*** Opening Available data ***

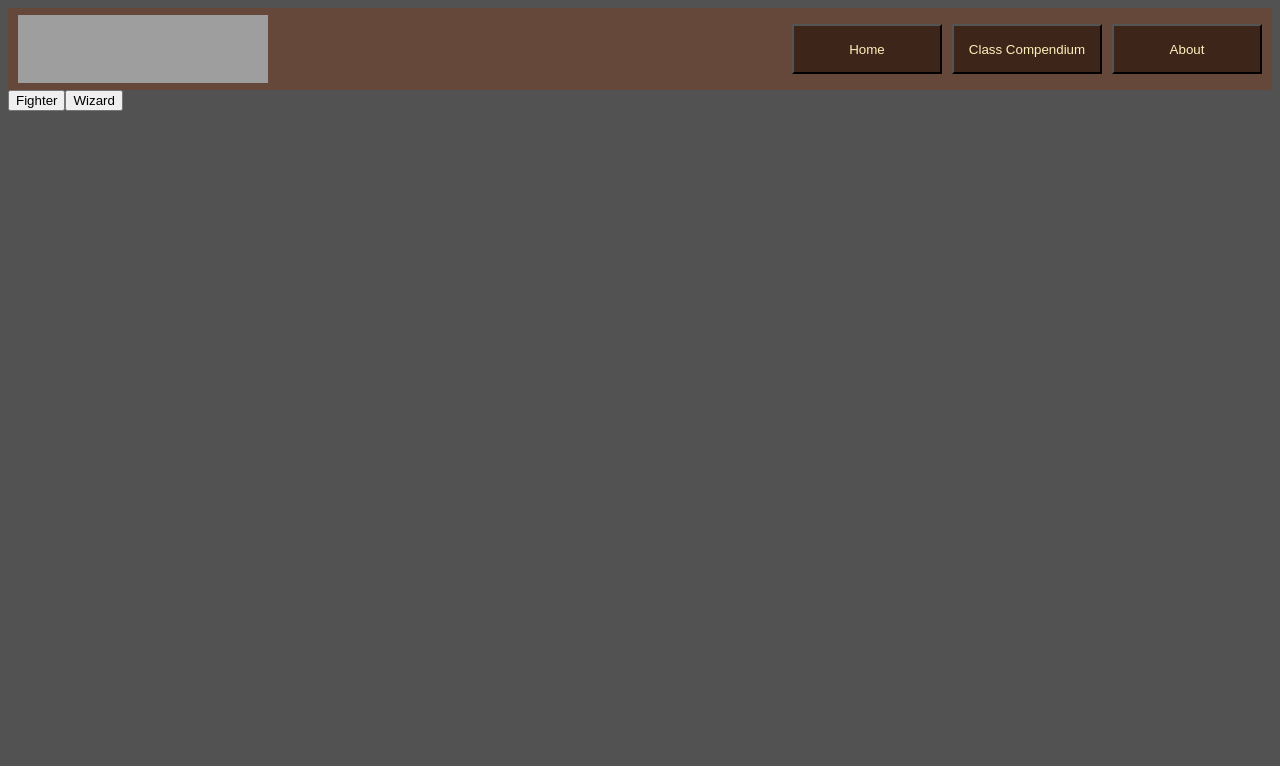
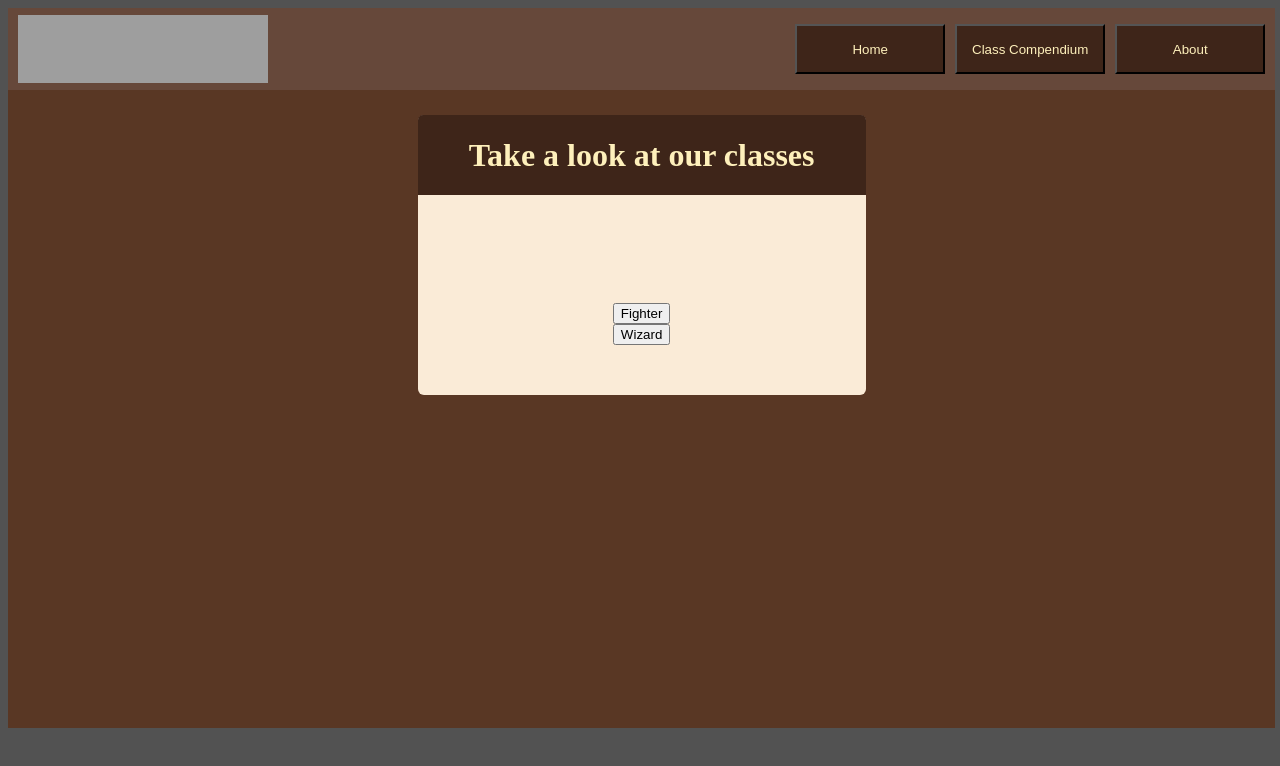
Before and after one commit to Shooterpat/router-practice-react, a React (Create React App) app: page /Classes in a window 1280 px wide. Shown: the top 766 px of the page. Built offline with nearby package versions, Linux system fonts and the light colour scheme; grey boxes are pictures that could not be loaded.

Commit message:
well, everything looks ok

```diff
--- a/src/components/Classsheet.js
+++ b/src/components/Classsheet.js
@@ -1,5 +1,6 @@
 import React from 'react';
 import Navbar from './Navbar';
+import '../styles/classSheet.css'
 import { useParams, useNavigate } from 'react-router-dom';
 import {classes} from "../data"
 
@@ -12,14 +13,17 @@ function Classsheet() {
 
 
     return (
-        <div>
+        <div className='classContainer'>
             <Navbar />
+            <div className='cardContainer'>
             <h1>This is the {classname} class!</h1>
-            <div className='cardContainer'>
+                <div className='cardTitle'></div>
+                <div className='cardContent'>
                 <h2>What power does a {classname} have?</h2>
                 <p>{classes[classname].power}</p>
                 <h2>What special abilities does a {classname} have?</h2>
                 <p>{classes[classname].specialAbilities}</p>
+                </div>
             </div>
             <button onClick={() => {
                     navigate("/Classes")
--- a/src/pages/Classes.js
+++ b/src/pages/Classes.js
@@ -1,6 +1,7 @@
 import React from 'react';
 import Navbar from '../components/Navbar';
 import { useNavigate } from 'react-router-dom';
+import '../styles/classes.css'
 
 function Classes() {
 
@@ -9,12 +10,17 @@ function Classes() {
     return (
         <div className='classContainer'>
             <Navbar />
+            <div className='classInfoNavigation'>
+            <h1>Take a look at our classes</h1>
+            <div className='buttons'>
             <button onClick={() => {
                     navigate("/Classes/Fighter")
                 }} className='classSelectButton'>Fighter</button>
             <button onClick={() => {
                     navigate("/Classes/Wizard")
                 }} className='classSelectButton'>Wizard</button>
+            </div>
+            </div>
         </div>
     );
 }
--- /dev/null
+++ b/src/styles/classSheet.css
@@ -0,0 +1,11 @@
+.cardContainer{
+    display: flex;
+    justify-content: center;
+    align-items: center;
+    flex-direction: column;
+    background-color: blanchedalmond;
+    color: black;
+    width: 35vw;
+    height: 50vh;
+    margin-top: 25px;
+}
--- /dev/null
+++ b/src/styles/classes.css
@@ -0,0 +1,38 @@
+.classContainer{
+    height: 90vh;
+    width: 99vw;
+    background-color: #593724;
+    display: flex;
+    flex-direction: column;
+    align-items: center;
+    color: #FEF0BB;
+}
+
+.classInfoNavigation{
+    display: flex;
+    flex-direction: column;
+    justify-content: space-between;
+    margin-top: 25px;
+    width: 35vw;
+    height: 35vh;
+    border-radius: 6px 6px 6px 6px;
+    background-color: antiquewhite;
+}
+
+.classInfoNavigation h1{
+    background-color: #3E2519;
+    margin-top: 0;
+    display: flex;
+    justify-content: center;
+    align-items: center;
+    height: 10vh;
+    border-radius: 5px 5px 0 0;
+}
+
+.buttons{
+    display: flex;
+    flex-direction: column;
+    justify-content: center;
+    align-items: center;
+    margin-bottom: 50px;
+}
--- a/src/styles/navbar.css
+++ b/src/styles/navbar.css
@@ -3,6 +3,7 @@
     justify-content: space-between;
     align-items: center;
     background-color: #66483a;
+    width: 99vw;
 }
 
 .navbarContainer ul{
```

*** Closing Available data ***

Directions: Word for word, reproduce all the data, but not the pictures.

Written solution:
Before and after one commit to Shooterpat/router-practice-react, a React (Create React App) app: page /Classes in a window 1280 px wide. Shown: the top 766 px of the page. Built offline with nearby package versions, Linux system fonts and the light colour scheme; grey boxes are pictures that could not be loaded.

Commit message:
well, everything looks ok

```diff
--- a/src/components/Classsheet.js
+++ b/src/components/Classsheet.js
@@ -1,5 +1,6 @@
 import React from 'react';
 import Navbar from './Navbar';
+import '../styles/classSheet.css'
 import { useParams, useNavigate } from 'react-router-dom';
 import {classes} from "../data"
 
@@ -12,14 +13,17 @@ function Classsheet() {
 
 
     return (
-        <div>
+        <div className='classContainer'>
             <Navbar />
+            <div className='cardContainer'>
             <h1>This is the {classname} class!</h1>
-            <div className='cardContainer'>
+                <div className='cardTitle'></div>
+                <div className='cardContent'>
                 <h2>What power does a {classname} have?</h2>
                 <p>{classes[classname].power}</p>
                 <h2>What special abilities does a {classname} have?</h2>
                 <p>{classes[classname].specialAbilities}</p>
+                </div>
             </div>
             <button onClick={() => {
                     navigate("/Classes")
--- a/src/pages/Classes.js
+++ b/src/pages/Classes.js
@@ -1,6 +1,7 @@
 import React from 'react';
 import Navbar from '../components/Navbar';
 import { useNavigate } from 'react-router-dom';
+import '../styles/classes.css'
 
 function Classes() {
 
@@ -9,12 +10,17 @@ function Classes() {
     return (
         <div className='classContainer'>
             <Navbar />
+            <div className='classInfoNavigation'>
+            <h1>Take a look at our classes</h1>
+            <div className='buttons'>
             <button onClick={() => {
                     navigate("/Classes/Fighter")
                 }} className='classSelectButton'>Fighter</button>
             <button onClick={() => {
                     navigate("/Classes/Wizard")
                 }} className='classSelectButton'>Wizard</button>
+            </div>
+            </div>
         </div>
     );
 }
--- /dev/null
+++ b/src/styles/classSheet.css
@@ -0,0 +1,11 @@
+.cardContainer{
+    display: flex;
+    justify-content: center;
+    align-items: center;
+    flex-direction: column;
+    background-color: blanchedalmond;
+    color: black;
+    width: 35vw;
+    height: 50vh;
+    margin-top: 25px;
+}
--- /dev/null
+++ b/src/styles/classes.css
@@ -0,0 +1,38 @@
+.classContainer{
+    height: 90vh;
+    width: 99vw;
+    background-color: #593724;
+    display: flex;
+    flex-direction: column;
+    align-items: center;
+    color: #FEF0BB;
+}
+
+.classInfoNavigation{
+    display: flex;
+    flex-direction: column;
+    justify-content: space-between;
+    margin-top: 25px;
+    width: 35vw;
+    height: 35vh;
+    border-radius: 6px 6px 6px 6px;
+    background-color: antiquewhite;
+}
+
+.classInfoNavigation h1{
+    background-color: #3E2519;
+    margin-top: 0;
+    display: flex;
+    justify-content: center;
+    align-items: center;
+    height: 10vh;
+    border-radius: 5px 5px 0 0;
+}
+
+.buttons{
+    display: flex;
+    flex-direction: column;
+    justify-content: center;
+    align-items: center;
+    margin-bottom: 50px;
+}
--- a/src/styles/navbar.css
+++ b/src/styles/navbar.css
@@ -3,6 +3,7 @@
     justify-content: space-between;
     align-items: center;
     background-color: #66483a;
+    width: 99vw;
 }
 
 .navbarContainer ul{
```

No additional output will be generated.